= Exercise prompt =
Whenever the word "docs" appears in a line of the data below, copy that line.

= The data =
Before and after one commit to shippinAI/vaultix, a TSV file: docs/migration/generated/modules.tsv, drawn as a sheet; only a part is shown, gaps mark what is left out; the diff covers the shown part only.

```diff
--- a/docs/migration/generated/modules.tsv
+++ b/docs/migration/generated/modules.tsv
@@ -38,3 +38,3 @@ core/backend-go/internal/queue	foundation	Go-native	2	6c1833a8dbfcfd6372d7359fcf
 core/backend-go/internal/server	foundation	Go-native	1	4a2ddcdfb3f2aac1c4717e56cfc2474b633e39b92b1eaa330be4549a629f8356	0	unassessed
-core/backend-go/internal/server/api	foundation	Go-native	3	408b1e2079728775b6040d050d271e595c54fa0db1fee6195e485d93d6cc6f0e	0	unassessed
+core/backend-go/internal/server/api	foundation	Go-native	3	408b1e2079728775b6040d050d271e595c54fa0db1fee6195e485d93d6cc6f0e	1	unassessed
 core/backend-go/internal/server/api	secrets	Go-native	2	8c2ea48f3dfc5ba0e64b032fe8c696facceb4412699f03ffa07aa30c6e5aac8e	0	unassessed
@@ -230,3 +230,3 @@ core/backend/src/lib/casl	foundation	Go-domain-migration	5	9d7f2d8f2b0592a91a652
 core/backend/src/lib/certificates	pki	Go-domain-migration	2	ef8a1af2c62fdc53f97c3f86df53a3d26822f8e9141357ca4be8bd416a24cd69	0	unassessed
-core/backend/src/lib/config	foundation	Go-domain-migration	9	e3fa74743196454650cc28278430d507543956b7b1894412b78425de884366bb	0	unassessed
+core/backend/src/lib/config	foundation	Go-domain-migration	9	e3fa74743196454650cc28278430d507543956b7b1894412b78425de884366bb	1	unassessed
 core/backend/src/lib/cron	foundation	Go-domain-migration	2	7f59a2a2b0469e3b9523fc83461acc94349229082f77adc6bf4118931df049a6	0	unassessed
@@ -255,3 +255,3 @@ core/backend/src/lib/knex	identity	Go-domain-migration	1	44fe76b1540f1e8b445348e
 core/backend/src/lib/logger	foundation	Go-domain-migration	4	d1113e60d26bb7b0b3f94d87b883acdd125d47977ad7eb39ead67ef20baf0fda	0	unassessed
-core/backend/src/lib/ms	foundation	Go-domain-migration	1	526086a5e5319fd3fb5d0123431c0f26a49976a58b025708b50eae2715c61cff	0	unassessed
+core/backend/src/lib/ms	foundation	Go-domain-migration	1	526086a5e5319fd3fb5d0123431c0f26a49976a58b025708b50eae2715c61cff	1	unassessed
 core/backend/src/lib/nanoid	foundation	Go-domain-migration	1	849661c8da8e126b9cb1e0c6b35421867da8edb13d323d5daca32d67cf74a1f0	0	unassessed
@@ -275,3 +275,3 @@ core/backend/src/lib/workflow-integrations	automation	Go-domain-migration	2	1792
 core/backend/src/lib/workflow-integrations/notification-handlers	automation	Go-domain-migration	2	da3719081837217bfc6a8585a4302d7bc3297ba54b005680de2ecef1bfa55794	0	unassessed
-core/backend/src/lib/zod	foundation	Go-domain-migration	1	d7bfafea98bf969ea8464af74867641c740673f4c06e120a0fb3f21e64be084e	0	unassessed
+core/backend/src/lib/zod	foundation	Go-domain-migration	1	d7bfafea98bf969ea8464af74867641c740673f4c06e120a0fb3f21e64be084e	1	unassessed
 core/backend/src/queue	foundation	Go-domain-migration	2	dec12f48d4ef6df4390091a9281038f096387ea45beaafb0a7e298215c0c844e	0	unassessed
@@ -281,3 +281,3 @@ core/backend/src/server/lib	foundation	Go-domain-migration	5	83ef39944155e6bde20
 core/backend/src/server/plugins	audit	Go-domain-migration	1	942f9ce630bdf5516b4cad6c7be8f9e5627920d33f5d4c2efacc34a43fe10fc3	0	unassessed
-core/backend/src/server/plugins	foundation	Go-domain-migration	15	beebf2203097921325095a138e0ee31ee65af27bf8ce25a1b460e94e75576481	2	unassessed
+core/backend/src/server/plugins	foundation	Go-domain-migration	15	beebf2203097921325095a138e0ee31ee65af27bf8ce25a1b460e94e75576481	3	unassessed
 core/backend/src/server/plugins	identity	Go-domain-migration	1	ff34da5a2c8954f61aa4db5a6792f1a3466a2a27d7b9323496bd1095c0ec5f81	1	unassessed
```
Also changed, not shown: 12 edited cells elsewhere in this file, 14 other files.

= Your response =
Before and after one commit to shippinAI/vaultix, a TSV file: docs/migration/generated/modules.tsv, drawn as a sheet; only a part is shown, gaps mark what is left out; the diff covers the shown part only.
--- a/docs/migration/generated/modules.tsv
+++ b/docs/migration/generated/modules.tsv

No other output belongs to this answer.